From Colorado Public Radio (Grace Hood):
Many people start their work day with a computer log-in screen. For Doug Billingsley, a reservoir caretaker for Greeley Water and Sewer, it begins with a snowmobile ride that feels like a bucking bronco. “This is the fun part,” the 57-year-old said…
Billingsley looks after about a half dozen northern Colorado reservoirs that feed the city of Greeley’s water supply. The city may be located on the plains, but it has substantial water rights located far away in the mountains. On a typical day, Billingsley may test snowpack levels or dig into the ice to make sure reservoir levels are holding steady.
One thing he always checks are the dams.
“Do I see any bulges? Do I see any rises, do I see any dips? Anything out of the ordinary. Because I know what the dam is supposed to look like. Summer and winter,” said Billingsley.
In the world of 24/7 automation, there are routine tasks that some water districts don’t have the resources or desire to automate. This is where reservoir caretakers come in. About 75 people across the state work in remote areas tending the state’s water supply. The job is time consuming and challenging. The reward during the summer is breath-taking scenery out your front door.
The power of a trained eye
Colorado has come a long way since its worst dam failure in 1933 when Castlewood Canyon dam burst spilling water into Cherry Creek and into parts of Denver. Back then it was dam caretaker Hugh Paine who rushed 12 miles to the nearest phone. With no text or cell phones, Paine was able to initiate a phone tree credited with saving many lives.
Across Colorado, the need for a physical presence near dams and reservoirs remains for many water districts. The Bureau of Reclamation can do most of its operations remotely, and relies on about 15-20 workers stationed remotely across its system.
Some of Colorado’s dams and reservoirs aren’t as automated. Older gauges and equipment need to be manually operated. Then there’s the role of the human eye in detecting dam problems. Many water managers believe it’s still one of the best diagnostic instruments.
“The human eye is the best tool to be able to recognize the subtle changes that might indicate a problem happening at a dam,” said Bill McCormick, dam safety chief for Colorado.
Take for example earthen dams. Automated tools monitor water seepage—small amounts are common. But McCormick said there can be subtle changes instruments don’t pick up.
“A caretaker’s eyes will catch that where the instrument would never see it,” said McCormick.
McCormick’s dam inspectors train reservoir caretakers on what problems to look for. The highest hazard dams are inspected every year.

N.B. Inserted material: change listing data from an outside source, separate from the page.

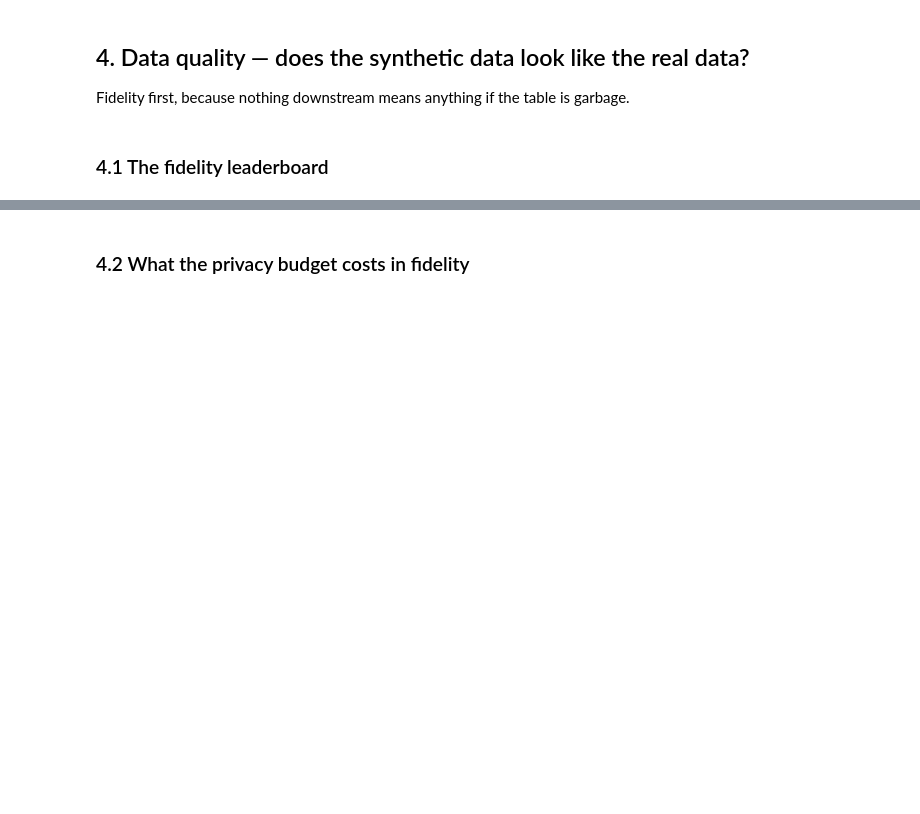
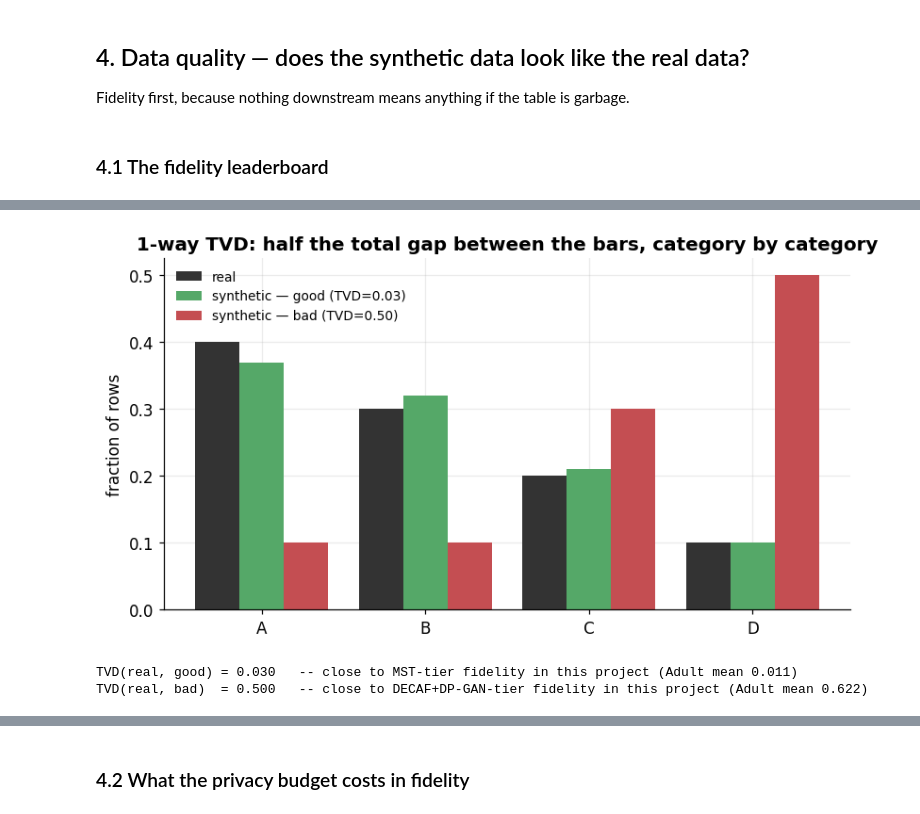
Before and after one commit to steveng9/CausalFairnessInSDG, a Jupyter notebook: report/CausalFairnessInSDG_findings.ipynb, the cells around one changed output, grey strips where cells are left out. Saved outputs shown, nothing was run; the diff lists cells and outputs as text; code cells hidden in the pictures; blank space fills up the shorter version.

```diff
--- a/report/CausalFairnessInSDG_findings.ipynb
+++ b/report/CausalFairnessInSDG_findings.ipynb
@@ -649,0 +728,29 @@ training length are not separable knobs. More on that in Sections 4.3c and 8.
+# %%
+# ---- 1-way TVD, worked example ----
+# A single toy column with 4 categories. 'real' is the true distribution;
+# 'good' and 'bad' are two synthetic attempts at reproducing it.
+cats = ['A', 'B', 'C', 'D']
+real_p  = np.array([0.40, 0.30, 0.20, 0.10])
+good_q  = np.array([0.37, 0.32, 0.21, 0.10])   # close
+bad_q   = np.array([0.10, 0.10, 0.30, 0.50])   # way off
+
+def tvd(p, q):
+    return 0.5 * np.abs(p - q).sum()
+
+fig, ax = plt.subplots(figsize=(7.5, 4.2))
+x = np.arange(len(cats)); w = 0.27
+ax.bar(x - w, real_p, w, label='real', color='#333333')
+ax.bar(x,     good_q, w, label='synthetic — good (TVD=%.2f)' % tvd(real_p, good_q), color='#55A868')
+ax.bar(x + w, bad_q,  w, label='synthetic — bad (TVD=%.2f)' % tvd(real_p, bad_q), color='#C44E52')
+ax.set_xticks(x); ax.set_xticklabels(cats)
+ax.set_ylabel('fraction of rows')
+ax.set_title('1-way TVD: half the total gap between the bars, category by category')
+ax.legend(fontsize=9, frameon=False)
+plt.tight_layout(); plt.show()
+
+print('TVD(real, good) = %.3f   -- close to MST-tier fidelity in this project (Adult mean 0.011)' % tvd(real_p, good_q))
+print('TVD(real, bad)  = %.3f   -- close to DECAF+DP-GAN-tier fidelity in this project (Adult mean 0.622)' % tvd(real_p, bad_q))
+# %% [output]
+[figure, added]
+TVD(real, good) = 0.030   -- close to MST-tier fidelity in this project (Adult mean 0.011)
+TVD(real, bad)  = 0.500   -- close to DECAF+DP-GAN-tier fidelity in this project (Adult mean 0.622)
```
Also changed, not shown: parts of 48 cells of this notebook, 3 other files.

One of the state’s largest employers of reservoir caretakers is Denver Water. It positions two, sometimes three caretakers at its more remote reservoirs. One of the biggest challenges — and benefits — of the job is the variety of tasks.

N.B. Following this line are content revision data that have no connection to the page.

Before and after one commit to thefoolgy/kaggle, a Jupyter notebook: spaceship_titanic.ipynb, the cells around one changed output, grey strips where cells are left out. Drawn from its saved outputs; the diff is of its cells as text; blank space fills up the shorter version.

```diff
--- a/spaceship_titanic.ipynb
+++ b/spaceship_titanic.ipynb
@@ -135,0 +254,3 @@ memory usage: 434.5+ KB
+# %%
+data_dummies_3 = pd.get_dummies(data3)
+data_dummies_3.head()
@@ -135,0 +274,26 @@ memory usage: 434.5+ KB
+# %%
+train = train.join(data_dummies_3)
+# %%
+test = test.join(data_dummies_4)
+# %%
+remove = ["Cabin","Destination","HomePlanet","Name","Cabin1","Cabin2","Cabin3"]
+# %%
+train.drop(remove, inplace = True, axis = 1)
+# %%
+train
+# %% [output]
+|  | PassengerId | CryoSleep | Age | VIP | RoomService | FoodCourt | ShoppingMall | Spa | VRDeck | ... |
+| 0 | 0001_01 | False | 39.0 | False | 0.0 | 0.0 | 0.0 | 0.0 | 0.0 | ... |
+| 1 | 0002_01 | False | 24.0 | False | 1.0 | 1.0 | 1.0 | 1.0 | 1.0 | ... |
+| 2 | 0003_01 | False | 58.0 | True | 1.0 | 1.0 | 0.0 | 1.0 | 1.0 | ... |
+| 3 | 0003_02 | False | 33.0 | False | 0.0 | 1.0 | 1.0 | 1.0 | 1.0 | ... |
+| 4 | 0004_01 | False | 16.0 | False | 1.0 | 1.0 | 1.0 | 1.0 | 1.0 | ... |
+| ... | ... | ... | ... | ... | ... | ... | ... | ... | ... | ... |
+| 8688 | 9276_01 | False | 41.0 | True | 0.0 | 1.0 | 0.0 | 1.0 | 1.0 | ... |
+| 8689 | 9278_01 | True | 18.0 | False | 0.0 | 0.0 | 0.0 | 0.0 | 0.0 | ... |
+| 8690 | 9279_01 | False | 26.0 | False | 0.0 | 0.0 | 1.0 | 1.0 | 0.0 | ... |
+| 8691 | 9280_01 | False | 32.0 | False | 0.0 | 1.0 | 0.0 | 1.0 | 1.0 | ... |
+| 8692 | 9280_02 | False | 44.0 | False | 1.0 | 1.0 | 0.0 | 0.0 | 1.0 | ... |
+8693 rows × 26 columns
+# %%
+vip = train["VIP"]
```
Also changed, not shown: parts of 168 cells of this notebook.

“The best part about it is that you never do the same thing twice — unless it’s shoveling snow,” joked Ryan Rayfield, head caretaker of Williams Fork Reservoir in Grand County for Denver Water.
Rayfield said caretakers have to be a jack of all trades. Regular tasks include painting, carpentry and fixing lawnmowers. Rayfield even repairs and operates the hydroelectric plant. Rayfield lives with his wife and young daughter at the reservoir. Denver Water has stories of caretakers who have raised their entire families at reservoirs…
Despite the harsh winter conditions, most reservoir caretakers say the job is challenging and rewarding. That’s true for Doug Billingsley. He stayed put at his home at the Milton Seaman Reservoir during the High Park Fire in 2012 to watch over vital equipment. He hunkered down during the 2013 floods.
The events didn’t cause direct problems for Milton Seaman Reservoir. But Randy Gustafson, city of Greeley water resource administrator, said having a presence in the backcountry was key — especially during the flood.
“It was critical on the aspect of just being able to assure everybody that the reservoir was operating as it should,” he said.